Task objective —
On how many lines of the records below does the string "html" appear? Reply with only the number.

Extracted records —
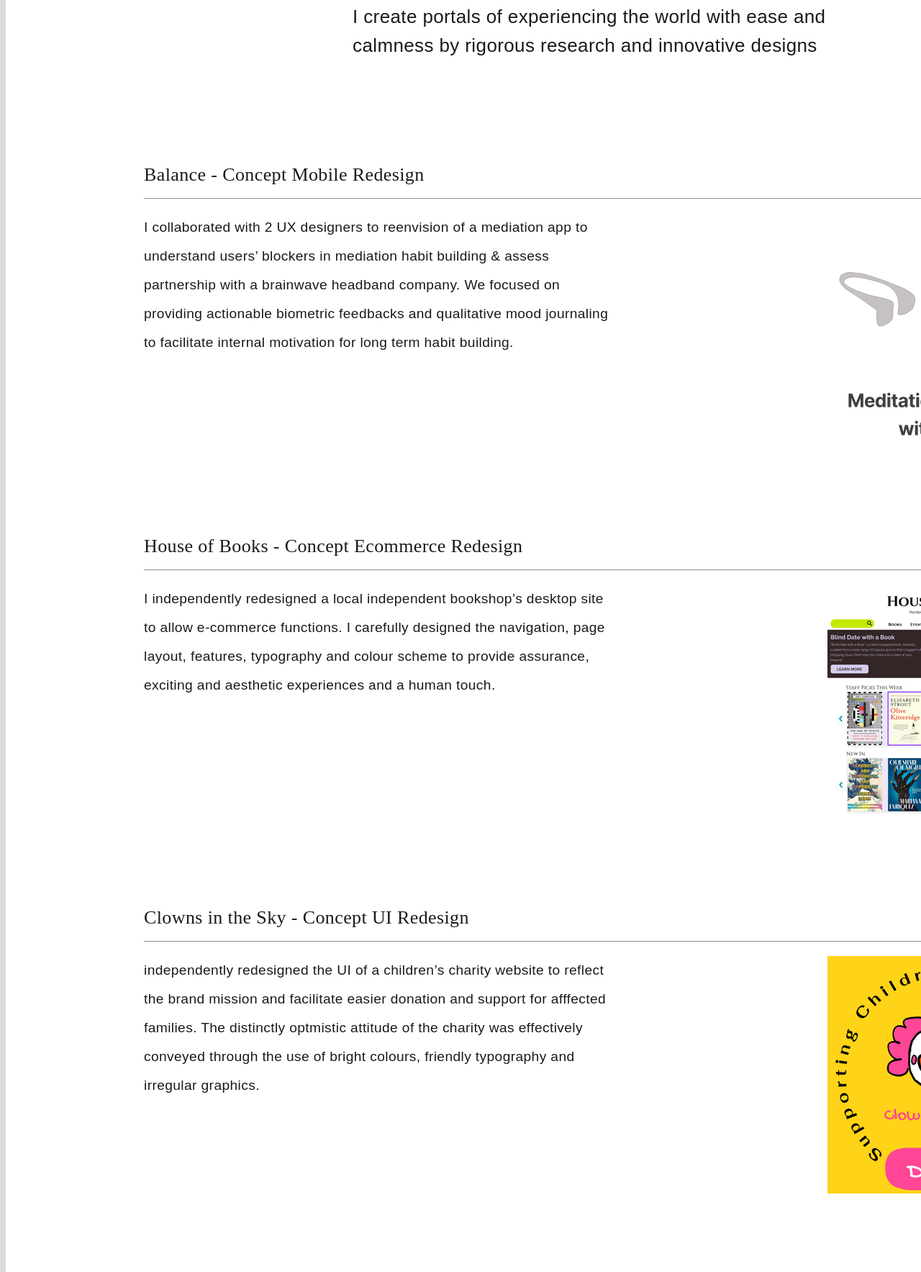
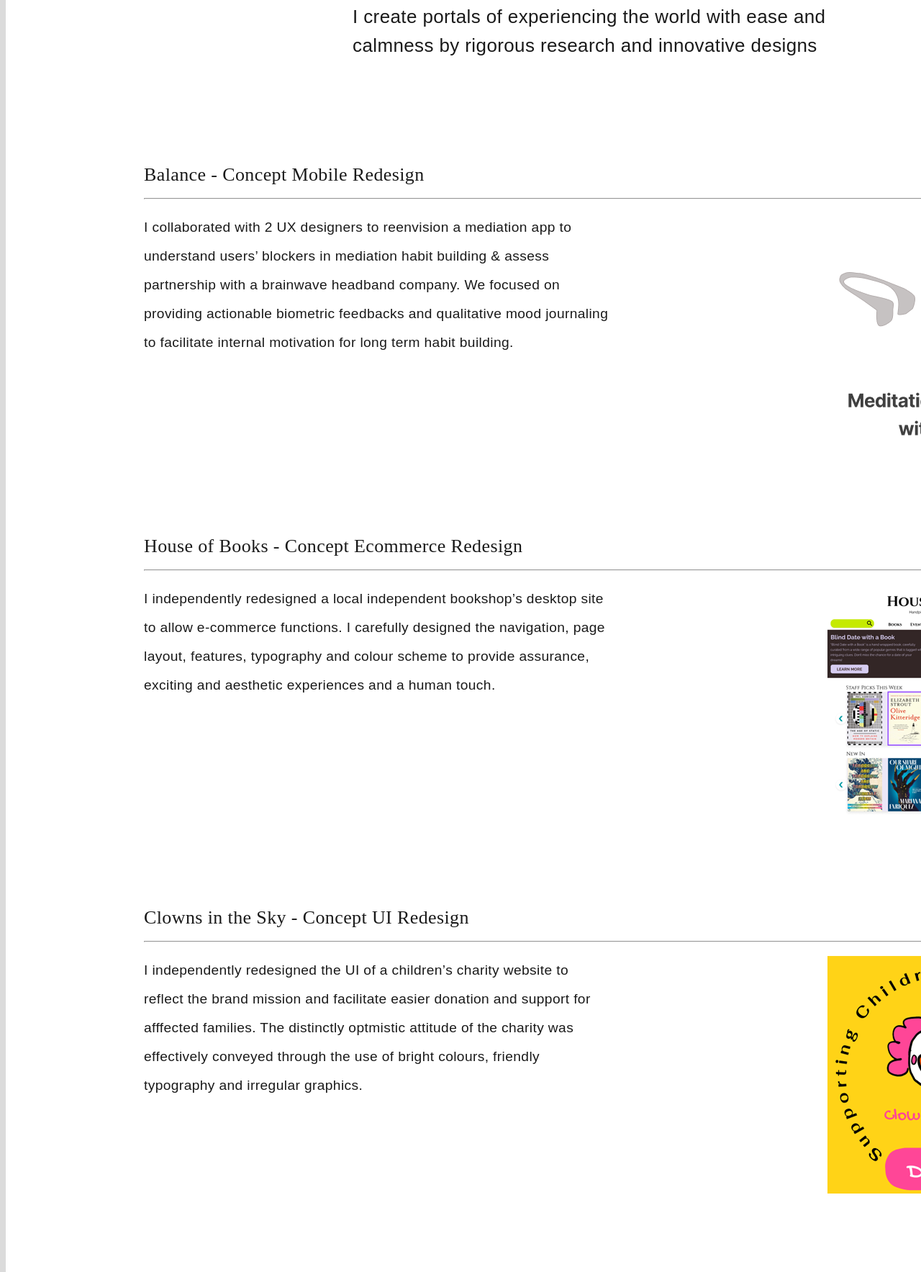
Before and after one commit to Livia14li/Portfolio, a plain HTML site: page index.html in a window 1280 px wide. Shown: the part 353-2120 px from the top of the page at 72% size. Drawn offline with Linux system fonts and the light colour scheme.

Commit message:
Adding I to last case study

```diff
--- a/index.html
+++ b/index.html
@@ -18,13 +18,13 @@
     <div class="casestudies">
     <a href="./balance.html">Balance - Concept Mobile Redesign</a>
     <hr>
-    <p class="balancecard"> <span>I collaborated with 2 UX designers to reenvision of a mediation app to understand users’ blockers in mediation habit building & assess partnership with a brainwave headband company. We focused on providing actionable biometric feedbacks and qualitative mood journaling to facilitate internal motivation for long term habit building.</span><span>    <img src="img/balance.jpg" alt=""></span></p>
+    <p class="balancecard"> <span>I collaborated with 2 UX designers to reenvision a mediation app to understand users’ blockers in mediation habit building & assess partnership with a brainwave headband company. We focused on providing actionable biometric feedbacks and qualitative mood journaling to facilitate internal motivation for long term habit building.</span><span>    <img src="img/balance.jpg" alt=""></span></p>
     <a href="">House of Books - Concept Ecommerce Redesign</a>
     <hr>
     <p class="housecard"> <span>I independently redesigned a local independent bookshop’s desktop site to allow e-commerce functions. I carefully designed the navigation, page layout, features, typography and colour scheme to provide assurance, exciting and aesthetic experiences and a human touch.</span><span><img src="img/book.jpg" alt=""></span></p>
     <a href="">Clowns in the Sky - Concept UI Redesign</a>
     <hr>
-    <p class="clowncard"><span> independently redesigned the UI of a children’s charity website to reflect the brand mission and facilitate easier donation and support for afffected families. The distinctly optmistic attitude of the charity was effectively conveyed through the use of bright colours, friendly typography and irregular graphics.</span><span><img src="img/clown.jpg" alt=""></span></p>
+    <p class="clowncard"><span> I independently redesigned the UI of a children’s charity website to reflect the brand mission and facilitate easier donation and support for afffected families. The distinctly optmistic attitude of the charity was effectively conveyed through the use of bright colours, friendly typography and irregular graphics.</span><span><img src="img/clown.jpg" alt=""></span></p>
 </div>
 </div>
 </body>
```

Expected output —
4